When many students dream of summer break, they may picture friends, vacations, barbecues or relaxing. Maybe an internship. School is not a common summer fantasy, but it should be.
Many two-year schools, like the top community colleges in the U.S., and four-year colleges offer summer classes, which typically last between three and 10 weeks. The classes vary in format, lasting either two to four hours a day for multiple days a week, or several hours a day for just one or two days a week. Some are offered as online courses as part of various degree programs. And while it may sound intense and not how you want to spend your summer break, it can actually be wise and wonderful.
Here are five benefits of taking college courses during the summer, according to Kerri Garcia, the executive director of summer sessions (among other things) at the University of Nevada in Reno.
1. You might get to graduate earlier, or at least save some cash
For some students, summer classes allow them to graduate on track, according to Garcia. Or, you might be able to graduate sooner.
"Summer classes help students keep on rotation for degree requirements," she says, "or get them ahead and help them balance the number of credits they take in the fall or winter (some colleges, like UNR, offer winter courses) or spring, for optimum educational experience and grade success."
Garcia asks students to think of the summer session as a "third semester," in which they can make the most out of by choosing a class or classes that they want to concentrate on when they aren't juggling several other courses, or to take a class that is a prerequisite for something they may need in the fall.
If you feel behind in school, summer's a great time to catch up. Plus, if taking a summer school class ends up meaning one semester off your regular school year, that's a bit of tuition money saved!
2. Sessions are completed much quicker (we're talking less than half the time)
Fall and spring sessions are often between 12 and 16 weeks long, whereas summer is usually a third of that. Some see that as a negative thing, but others, including Garcia, can see the positive element to it.
"Yes, it is more condensed and you have to study hard, but it's for a shorter period of time," she says.
Would you rather drag out a difficult class or get it over with? The latter will mean a more intense class-load, but for less time. Even if it's a class you do like, you get to be completely immersed in the subject for a few weeks, with little to no other distractions.
3. It's easier to find your Zen on a quieter campus
There's a certain thrill to the fall and spring semesters: the numerous campus activities, the fraternity and sorority events, the dorms filled up, the students roaming the campus. But there are also perks to the more peaceful summertime atmosphere.
"Some of the perks of a quieter campus are that there will always be a computer station available in the library and the price to park is three times less expensive, with more spots available," Garcia says, though she points out that may not be the case at every school.
With fewer students also comes more space to roam around. You can finally get the good table you've been eyeing at the library or on the quad, without as much chance of running into someone who wants to do the same.
4. Longer class times mean you get to learn from a wider range of activities
When a class is only an hour or two long, there's a good chance it might just be a lecture the whole time, or maybe that plus-one other activity.
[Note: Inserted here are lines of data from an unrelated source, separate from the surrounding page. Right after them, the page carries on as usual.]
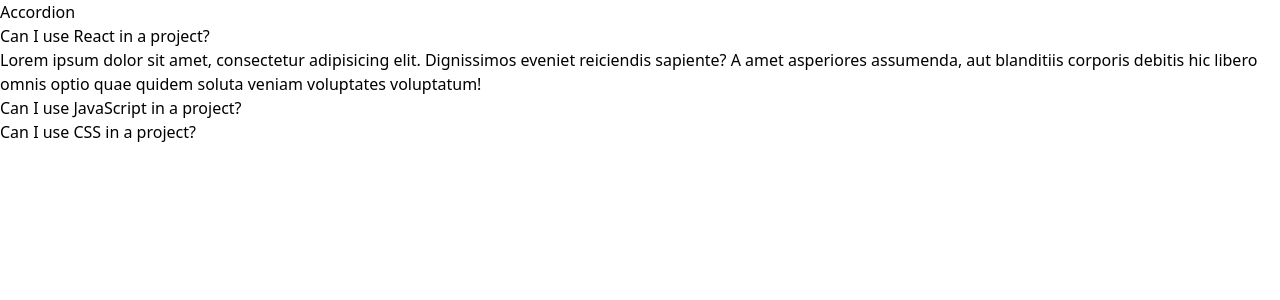
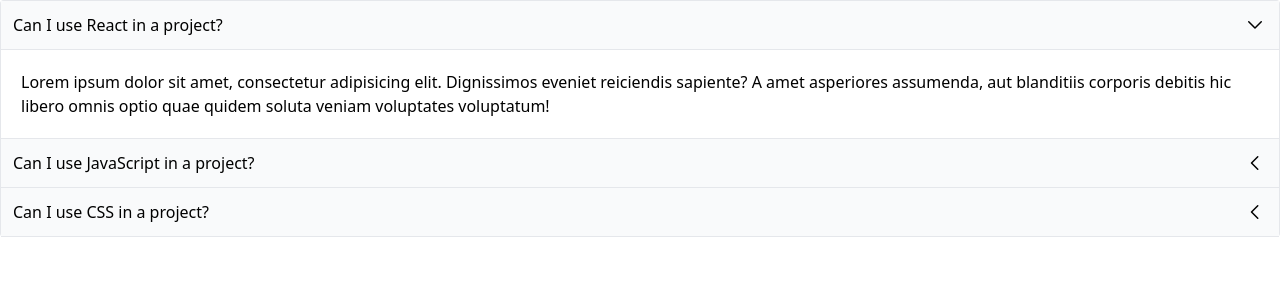
Before and after one commit to patbou02/app-components-ui, a React (Create React App) app: page / in a window 1280 px wide. Shown: the top 300 px of the page. Built offline with nearby package versions, Linux system fonts and the light colour scheme.

Commit message:
Added icons including initial styling classes.

```diff
--- a/src/components/Accordion.js
+++ b/src/components/Accordion.js
@@ -1,4 +1,5 @@
 import { useState } from 'react';
+import { GoChevronDown, GoChevronLeft } from 'react-icons/go';
 
 function Accordion({ items }) {
   console.log(items);
@@ -11,17 +12,24 @@ function Accordion({ items }) {
 
     const isExpanded = (i === expandedIndex);
 
+    const icon = <span className="text-2xl">{isExpanded ? <GoChevronDown /> : <GoChevronLeft />}</span>;
+
     return (
       <div key={item.id}>
-        <div onClick={() => handleClick(i)}>{item.label}</div>
-        {isExpanded && <div>{item.content}</div>}
+        <div
+          className="flex p-3 bg-gray-50 border-b items-center justify-between cursor-pointer"
+          onClick={() => handleClick(i)}
+        >
+          {item.label}
+          {icon}
+        </div>
+        {isExpanded && <div className="border-b p-5">{item.content}</div>}
       </div>
     );
   });
 
   return (
-    <div>
-      <div>Accordion</div>
+    <div className="border-x border-t rounded">
       {renderedItems}
     </div>
   );
```
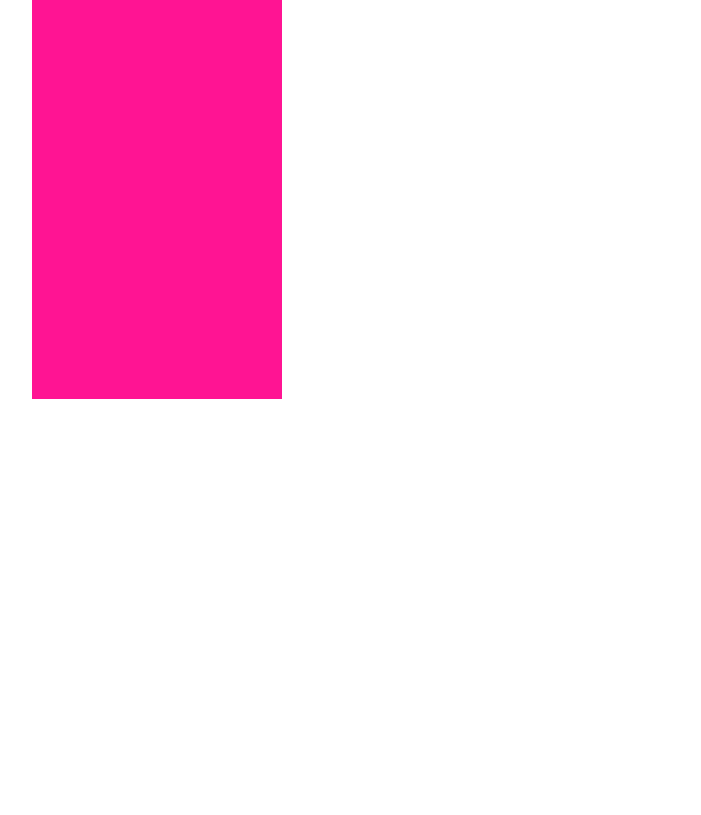
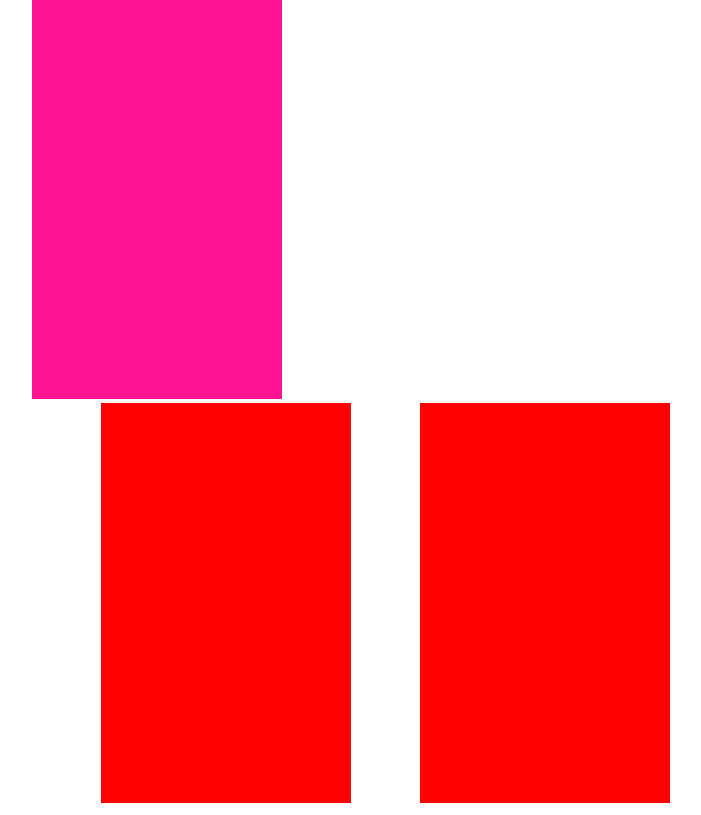
Before and after one commit to dqen/Krashosting, a PHP site: page / in a window 1280 px wide; the page is wider, and only the part inside the window is pictured. Shown: the part 1075-1890 px from the top of that part, without its empty margins (216-917 px from the left). Before the commit the page ends 1474 px from the top of that part, so only its background shows below. Run offline with PHP 8.4, Linux system fonts and the light colour scheme.

Commit message:
front end

```diff
--- a/css/master.css
+++ b/css/master.css
@@ -65,3 +65,23 @@ li a:hover {
     background-color: deeppink;
     display: inline-block;
 }
+#nieuws1{
+    max-width: 250px;
+    max-height: 400px;
+    display: inline-block;
+    margin-right: 65px;
+}
+#nieuws2{
+    width: 250px;
+    height: 400px;
+    background-color: red;
+    display: inline-block;
+    margin-right: 65px;
+}
+#nieuws3{
+    width: 250px;
+    height: 400px;
+    background-color: red;
+    display: inline-block;
+    margin-right: 65px;
+}
--- a/index.php
+++ b/index.php
@@ -14,7 +14,7 @@
     <div class="banner">
     </div>
     <ul class="menu">
-        <li class="menuitem"><a href="/index.html">Home</a></li>
+        <li class="menuitem"><a href="/index.php">Home</a></li>
         <li class="menuitem"><a href="pages/contact.html">Contact</a></li>
         <li class="menuitem"><a href="pages/krashosting.php">login</a></li>
     </ul>
@@ -24,6 +24,10 @@
         <div id="pakket3"></div>
         <div id="pakket4"></div>
         <br>
+
+        <div id="nieuws1"></div>
+        <div id="nieuws2"></div>
+        <div id="nieuws3"></div>
     </div>
 </body>
 </html>
```
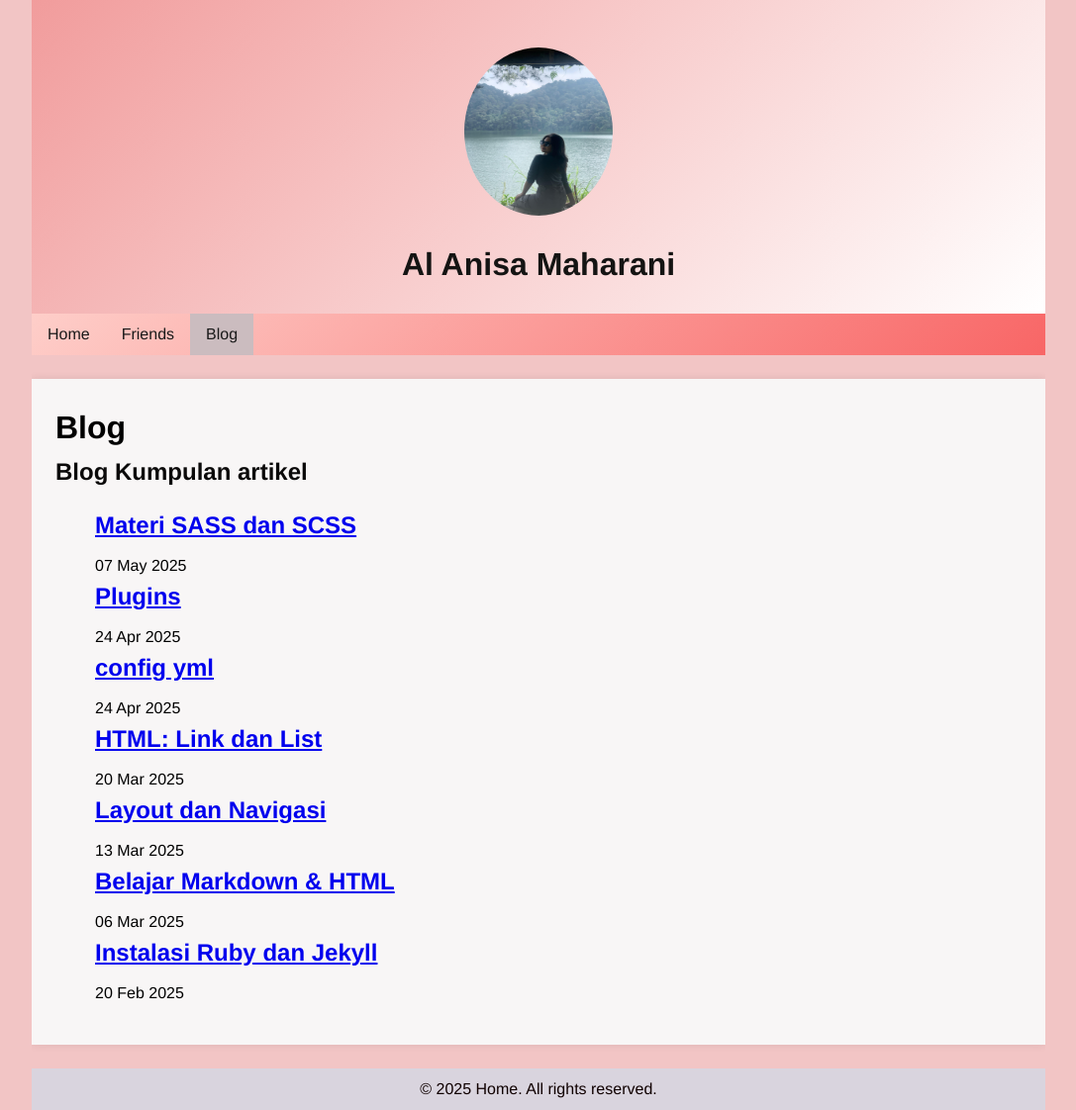
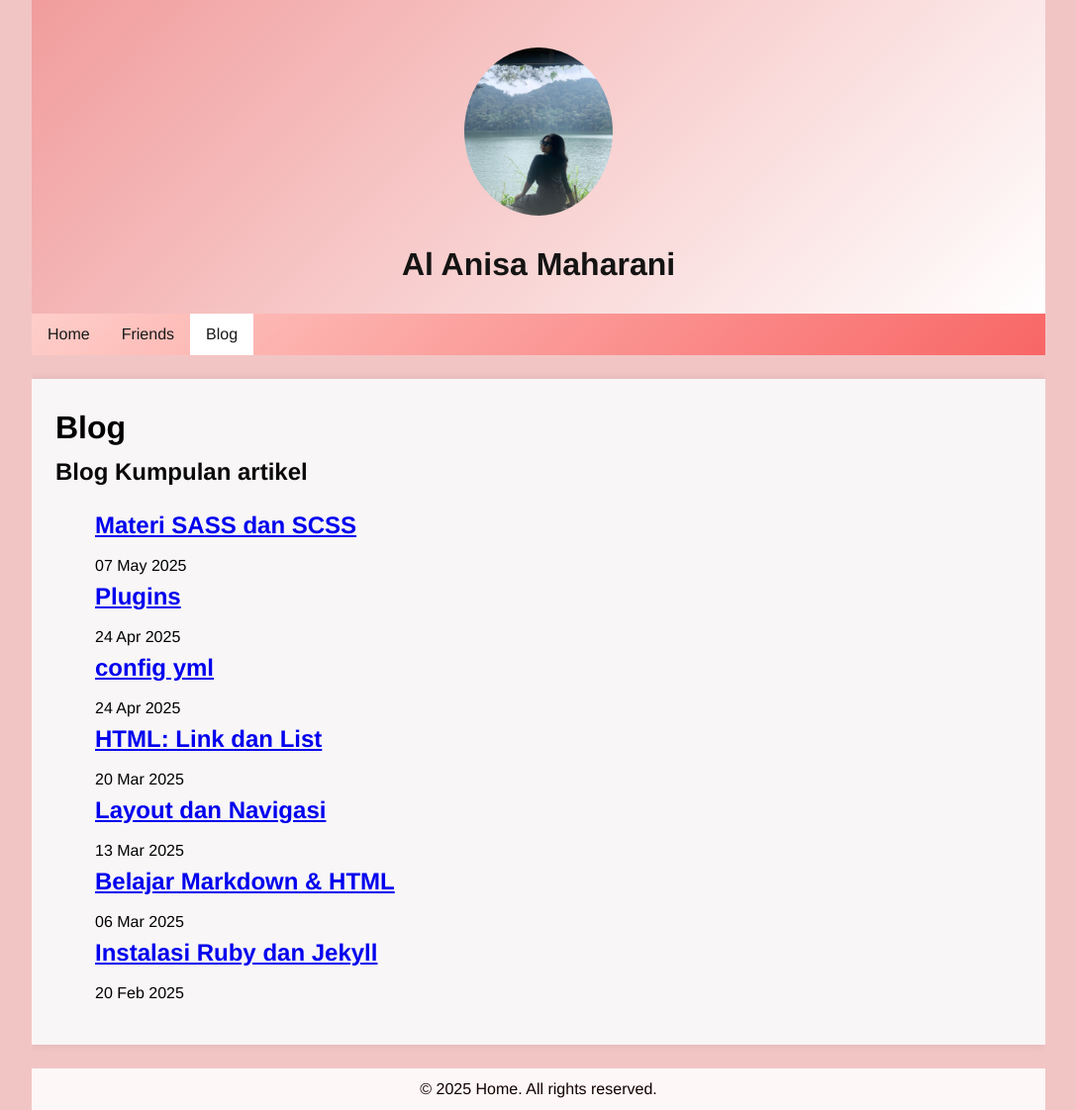
Before and after one commit to Alanisamaharani/alanisamaharani.github.io, a Jekyll site: the page built from blog.html, in a window 1280 px wide. Shown: the whole page at 99% size, without its empty margins (96-1183 px from the left). Built offline with Jekyll 4.4.1, drawn with Linux system fonts in a browser that asks for light colours.

Commit message:
perbaikan

```diff
--- a/_sass/main.scss
+++ b/_sass/main.scss
@@ -1,5 +1,5 @@
-$primary-color: #d6d7e2db;
-$secondary-color: #cbbcbf;
+$primary-color: #ffffffdb;
+$secondary-color: #ffffff;
 $tree-color: #030303;
 $font-stack: Helvetica, sans-serif;
 
--- a/index.html
+++ b/index.html
@@ -16,7 +16,7 @@ title : Home
     </header>
     <section class="home">
         <div class="home-img">
-            <img src="assets/image/amha.jpg" alt="">
+            <img src="assets/image/" alt="">
         </div>
 
         <div class="home-content">
```
Also changed, not shown: alsa.md (added, +9 -0 lines), 6 other files.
With summer classes often having significantly longer class periods (sometimes three hours or more), things can get pretty diverse, according to Garcia.
"With a condensed schedule, the instructors have longer time frames to teach and therefore can mix things up during classroom time, between lecture, group learning, activities and more," she says. "Students say it's fast and hard, but that they learn a lot."
Of course, some professors during the fall and spring may try to cram a bunch of different activities in a short class period, but it's less likely when there's less time to play with. Because of that: variety for the win!
5. Less of a crowd = more valuable one-on-one time with peers and professors
During the fall and spring semesters, you get to spend upwards of four months with the same students and instructors. With summer courses, you spend a few hours a day with the same people for a few weeks. The results of that consecutive time together may make all the difference, though.
According to Garcia, students and faculty alike have told her that they get to know one another better in the condensed format than they do in the spread-out class periods of the fall and spring semesters.
So whether you want to graduate sooner, knock out classes quicker, enjoy a quieter campus, have multiple activities each class period or get to know your peers and professors better -- or all of the above -- summer classes can be an excellent way to do so. For other ideas on how to use your summer break constructively, read about ways to maximize your summer.
Kerri Garcia, Executive Director of Summer Sessions at the University of Nevada, Reno, Interviewed July 2014